"Civil Rights in Black and Brown" Examines Texas's Forgotten ActivistsHistorians in the News
tags: civil rights, African American history, oral history, Mexican American history, Texas history, collaborative history
A new book examines the organizations and movements in the Black and Latino communities often overlooked by history. "Civil Rights in Black and Brown: Histories of Resistance and Struggle in Texas" is based on an oral history collaboration between Texas universities, and brings together more than 500 voices from the Panhandle to the Piney Woods.
History professors Max Krochmal of Texas Christian University and Todd Moye of the University of North Texas led the project. The pair spoke with Texas Standard. Listen to the interview in the audio player above or read the transcript below
This interview has been edited lightly for clarity.
Texas Standard: How did this oral history project get started, and why did you decide to turn it into a book?
Max Krochmal: When I first arrived at TCU, I looked around and started working with my students to record interviews with activists in the area, and it became apparent that other folks were doing that as well. And so it made sense for us to collaborate with Todd and with a couple of faculty members at University of Texas at Arlington.

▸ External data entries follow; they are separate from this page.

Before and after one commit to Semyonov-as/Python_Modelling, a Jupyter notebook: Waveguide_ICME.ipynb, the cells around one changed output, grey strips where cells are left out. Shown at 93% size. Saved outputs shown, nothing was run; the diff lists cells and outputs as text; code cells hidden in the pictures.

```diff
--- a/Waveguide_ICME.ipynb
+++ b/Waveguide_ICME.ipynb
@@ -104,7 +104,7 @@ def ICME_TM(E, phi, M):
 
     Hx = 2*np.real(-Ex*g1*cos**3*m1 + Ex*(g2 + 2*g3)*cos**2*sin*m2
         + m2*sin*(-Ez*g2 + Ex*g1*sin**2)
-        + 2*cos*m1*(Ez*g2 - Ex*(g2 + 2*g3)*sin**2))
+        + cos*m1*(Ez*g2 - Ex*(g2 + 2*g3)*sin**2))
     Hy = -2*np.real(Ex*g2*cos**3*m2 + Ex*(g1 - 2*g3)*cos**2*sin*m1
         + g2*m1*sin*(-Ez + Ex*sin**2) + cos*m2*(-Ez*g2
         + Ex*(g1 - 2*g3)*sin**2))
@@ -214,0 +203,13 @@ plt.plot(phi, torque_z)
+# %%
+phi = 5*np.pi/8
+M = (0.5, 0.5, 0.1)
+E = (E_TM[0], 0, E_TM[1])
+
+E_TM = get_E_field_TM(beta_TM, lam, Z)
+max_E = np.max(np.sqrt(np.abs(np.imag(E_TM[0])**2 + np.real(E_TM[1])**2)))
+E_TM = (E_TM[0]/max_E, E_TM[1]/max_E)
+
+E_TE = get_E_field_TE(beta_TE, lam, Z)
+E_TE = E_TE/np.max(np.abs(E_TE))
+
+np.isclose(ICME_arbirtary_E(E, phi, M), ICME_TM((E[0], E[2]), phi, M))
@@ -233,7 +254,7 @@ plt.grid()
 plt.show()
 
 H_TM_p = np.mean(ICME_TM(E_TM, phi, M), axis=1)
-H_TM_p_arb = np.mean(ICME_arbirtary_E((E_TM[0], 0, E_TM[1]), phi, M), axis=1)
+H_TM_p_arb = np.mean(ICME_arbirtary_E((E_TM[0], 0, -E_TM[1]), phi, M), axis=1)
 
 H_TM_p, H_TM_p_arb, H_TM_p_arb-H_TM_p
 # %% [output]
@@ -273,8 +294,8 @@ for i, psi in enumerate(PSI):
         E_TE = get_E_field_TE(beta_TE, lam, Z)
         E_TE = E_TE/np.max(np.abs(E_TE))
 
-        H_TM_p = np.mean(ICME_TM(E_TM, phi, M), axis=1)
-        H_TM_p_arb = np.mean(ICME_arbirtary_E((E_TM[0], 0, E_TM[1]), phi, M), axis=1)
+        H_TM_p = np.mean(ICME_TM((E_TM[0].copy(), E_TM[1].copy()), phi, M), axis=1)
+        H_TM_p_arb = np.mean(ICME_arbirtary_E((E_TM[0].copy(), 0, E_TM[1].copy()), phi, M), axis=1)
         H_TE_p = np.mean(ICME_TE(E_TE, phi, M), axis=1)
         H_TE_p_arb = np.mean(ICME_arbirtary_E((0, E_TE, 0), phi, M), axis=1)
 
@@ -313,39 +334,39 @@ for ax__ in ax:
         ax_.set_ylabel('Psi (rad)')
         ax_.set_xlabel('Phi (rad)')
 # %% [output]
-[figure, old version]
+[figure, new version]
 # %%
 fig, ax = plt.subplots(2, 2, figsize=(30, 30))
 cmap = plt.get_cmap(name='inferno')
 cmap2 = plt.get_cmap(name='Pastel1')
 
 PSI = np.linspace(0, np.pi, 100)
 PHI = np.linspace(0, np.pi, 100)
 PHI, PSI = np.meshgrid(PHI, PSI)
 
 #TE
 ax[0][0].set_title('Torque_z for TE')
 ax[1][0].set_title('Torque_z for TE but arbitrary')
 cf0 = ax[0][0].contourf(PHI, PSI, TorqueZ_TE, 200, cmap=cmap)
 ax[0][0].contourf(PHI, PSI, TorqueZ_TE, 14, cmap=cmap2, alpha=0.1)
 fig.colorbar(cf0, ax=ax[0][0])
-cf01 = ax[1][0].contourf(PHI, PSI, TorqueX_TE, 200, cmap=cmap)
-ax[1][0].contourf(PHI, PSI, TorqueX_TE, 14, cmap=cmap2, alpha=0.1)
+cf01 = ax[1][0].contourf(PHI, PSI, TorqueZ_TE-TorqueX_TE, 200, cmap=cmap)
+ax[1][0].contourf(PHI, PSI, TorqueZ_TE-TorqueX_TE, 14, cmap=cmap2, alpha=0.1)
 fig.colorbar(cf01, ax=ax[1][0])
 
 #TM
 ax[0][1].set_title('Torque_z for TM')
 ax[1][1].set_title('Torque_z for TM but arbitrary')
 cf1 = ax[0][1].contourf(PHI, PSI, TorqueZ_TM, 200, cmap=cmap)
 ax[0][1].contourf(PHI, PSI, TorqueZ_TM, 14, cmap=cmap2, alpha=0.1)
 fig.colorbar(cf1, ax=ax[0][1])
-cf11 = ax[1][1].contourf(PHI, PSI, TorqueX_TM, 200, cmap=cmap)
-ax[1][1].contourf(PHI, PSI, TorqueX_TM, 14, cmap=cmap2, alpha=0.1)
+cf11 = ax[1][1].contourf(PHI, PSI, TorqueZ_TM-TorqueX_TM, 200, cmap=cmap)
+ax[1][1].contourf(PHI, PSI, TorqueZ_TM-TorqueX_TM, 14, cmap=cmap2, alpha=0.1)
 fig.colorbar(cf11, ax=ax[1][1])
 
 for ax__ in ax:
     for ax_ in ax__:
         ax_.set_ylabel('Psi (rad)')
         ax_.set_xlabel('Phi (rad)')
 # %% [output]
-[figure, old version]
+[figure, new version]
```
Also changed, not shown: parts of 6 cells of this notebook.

The idea was that we needed to help create these sources, that the information was not recorded in the documentary record, that many of these activists were getting up there in age and that if we wanted to be able to tell a true story of the African American and Mexican American liberation struggles in Texas, we needed to go and interview them and get their ideas out of their heads and onto tape and into paper.

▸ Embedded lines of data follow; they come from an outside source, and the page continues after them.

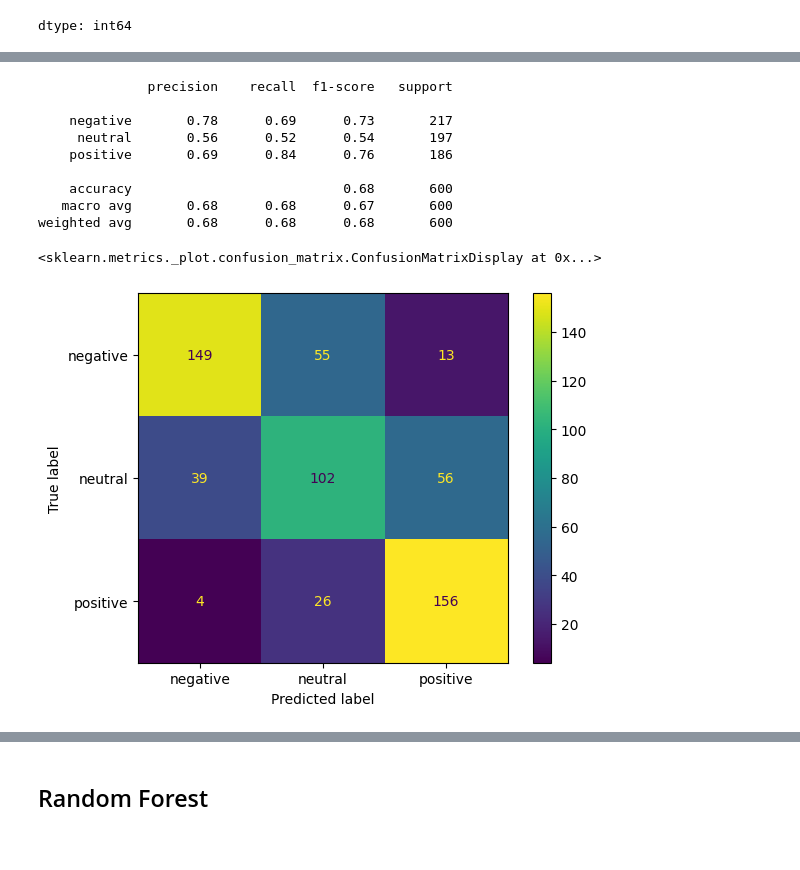
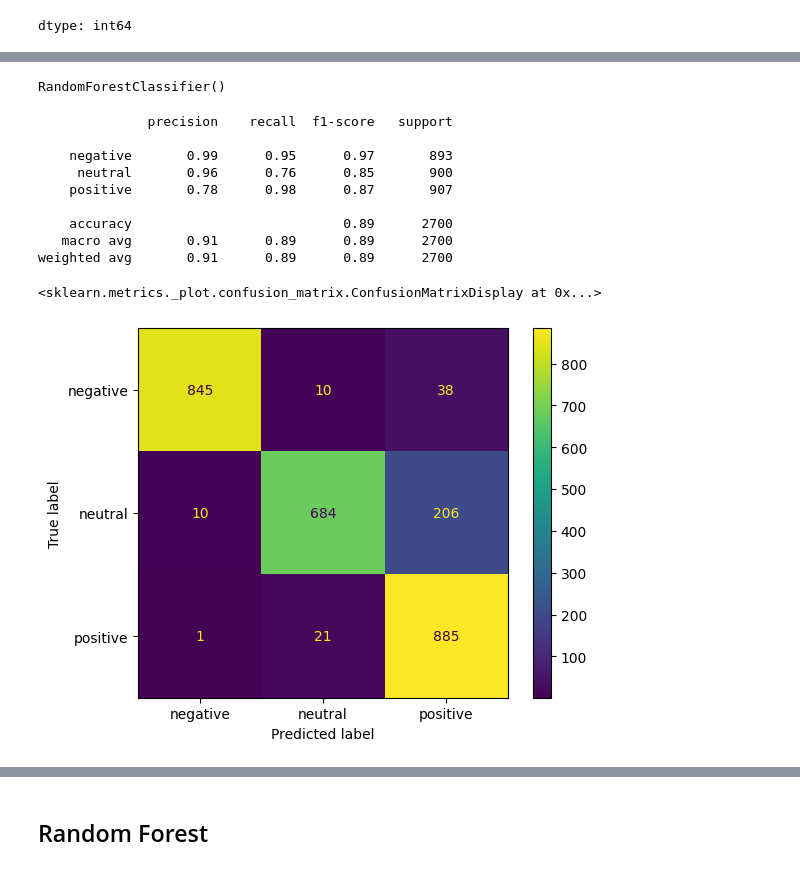
Before and after one commit to haikal-here/gplay_comment_nlp, a Jupyter notebook: coba_2.ipynb, the cells around one changed output, grey strips where cells are left out. Cells and saved outputs as stored; diff of their text form; code cells hidden in the pictures.

```diff
--- a/coba_2.ipynb
+++ b/coba_2.ipynb
@@ -192,18 +232,8 @@ from sklearn.model_selection import GridSearchCV
 from sklearn.model_selection import RandomizedSearchCV
 from skopt import BayesSearchCV
 # %%
-tokenize_word = [word.split() for word in data["Text Cleaned"]]
-model = Word2Vec(tokenize_word, vector_size=100, window=5, min_count=1)
+tfidf = TfidfVectorizer(max_features=2800, ngram_range=(1,3))
+X = tfidf.fit_transform(data["Word Stem"]).toarray()
+y = data["Label"]
 
-
-def get_sentence_vector(tokens, model, vector_size=100):
-    vectors = [model.wv[word] for word in tokens if word in model.wv]
-    if len(vectors) > 0:
-        return np.mean(vectors, axis=0)
-    else:
-        return np.zeros(vector_size)
-
-# Ubah semua kalimat menjadi vektor (mean of word vectors)
-X_vectors = np.array([get_sentence_vector(tokens, model, 100) for tokens in tokenize_word])
-data["Vectors"] = X_vectors.tolist()
-data.head()
+X_train, X_test, y_train, y_test = train_test_split(X, y, test_size=0.1, random_state=42)
@@ -247,9 +239,0 @@ AttributeError: module 'numpy' has no attribute 'dtypes'
-# %%
-tfidf = TfidfVectorizer(max_features=800, ngram_range=(1,3))
-X = tfidf.fit_transform(data["Text Cleaned"]).toarray()
-y = data["Label"]
-X_train, X_test, y_train, y_test = train_test_split(X, y, test_size=0.2, random_state=42)
-# %%
-svm = SVC()
-svm.fit(X_train, y_train)
-result = svm.predict(X_test)
@@ -271,15 +240,20 @@ weighted avg       0.86      0.85      0.85      2400
+# %%
+model_rf = RandomForestClassifier()
+model_rf.fit(X_train, y_train)
+# %% [output]
+RandomForestClassifier()
 # %%
-print(classification_report(y_true=y_test, y_pred=svm.predict(X_test)))
-ConfusionMatrixDisplay.from_predictions(y_true=y_test, y_pred=svm.predict(X_test))
+print(classification_report(y_true=y_train, y_pred=model_rf.predict(X_train)))
+ConfusionMatrixDisplay.from_predictions(y_true=y_train, y_pred=model_rf.predict(X_train))
 # %% [output]
               precision    recall  f1-score   support
 
-    negative       0.78      0.69      0.73       217
-     neutral       0.56      0.52      0.54       197
-    positive       0.69      0.84      0.76       186
+    negative       0.99      0.95      0.97       893
+     neutral       0.96      0.76      0.85       900
+    positive       0.78      0.98      0.87       907
 
-    accuracy                           0.68       600
-   macro avg       0.68      0.68      0.67       600
-weighted avg       0.68      0.68      0.68       600
+    accuracy                           0.89      2700
+   macro avg       0.91      0.89      0.89      2700
+weighted avg       0.91      0.89      0.89      2700
 <sklearn.metrics._plot.confusion_matrix.ConfusionMatrixDisplay at 0x...>
-[figure, old version]
+[figure, new version]
```
Also changed, not shown: parts of 24 cells of this notebook.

And so we threw around the idea of writing a grant so that we could connect these interviews statewide. And on our second try, we got the grant and we were able to hire a whole bunch of graduate students to help us go out and do these interviews all over the state.
Part of the reason this project came about is because of the lack of scholarly research on the civil rights movement in Texas, particularly outside the cities. Can you tell us more about that?
Todd Moye: So many of the newspapers around the state did not cover civil rights protest when it was happening in the 1960s and 1970s, especially, so the documentary record is somewhat lacking. But the knowledge of these struggles exists in communities, and the way to document it is through oral histories. So we really hoped that by creating this big archive that the grant enabled us to create, that we would help start more scholarship on that. And it's been really useful so far for other scholars.
We know of grad students who are using these interviews in their dissertations. We know of journalists who are using it around the state. We know of K-12 teachers who are able to pull in information about local activists for their own teaching. And we, of course, wanted to capitalize on this by having the grad students who had done the interviews around the state and had become experts on these communities to get down on paper what they had learned. And so that was the genesis for the book.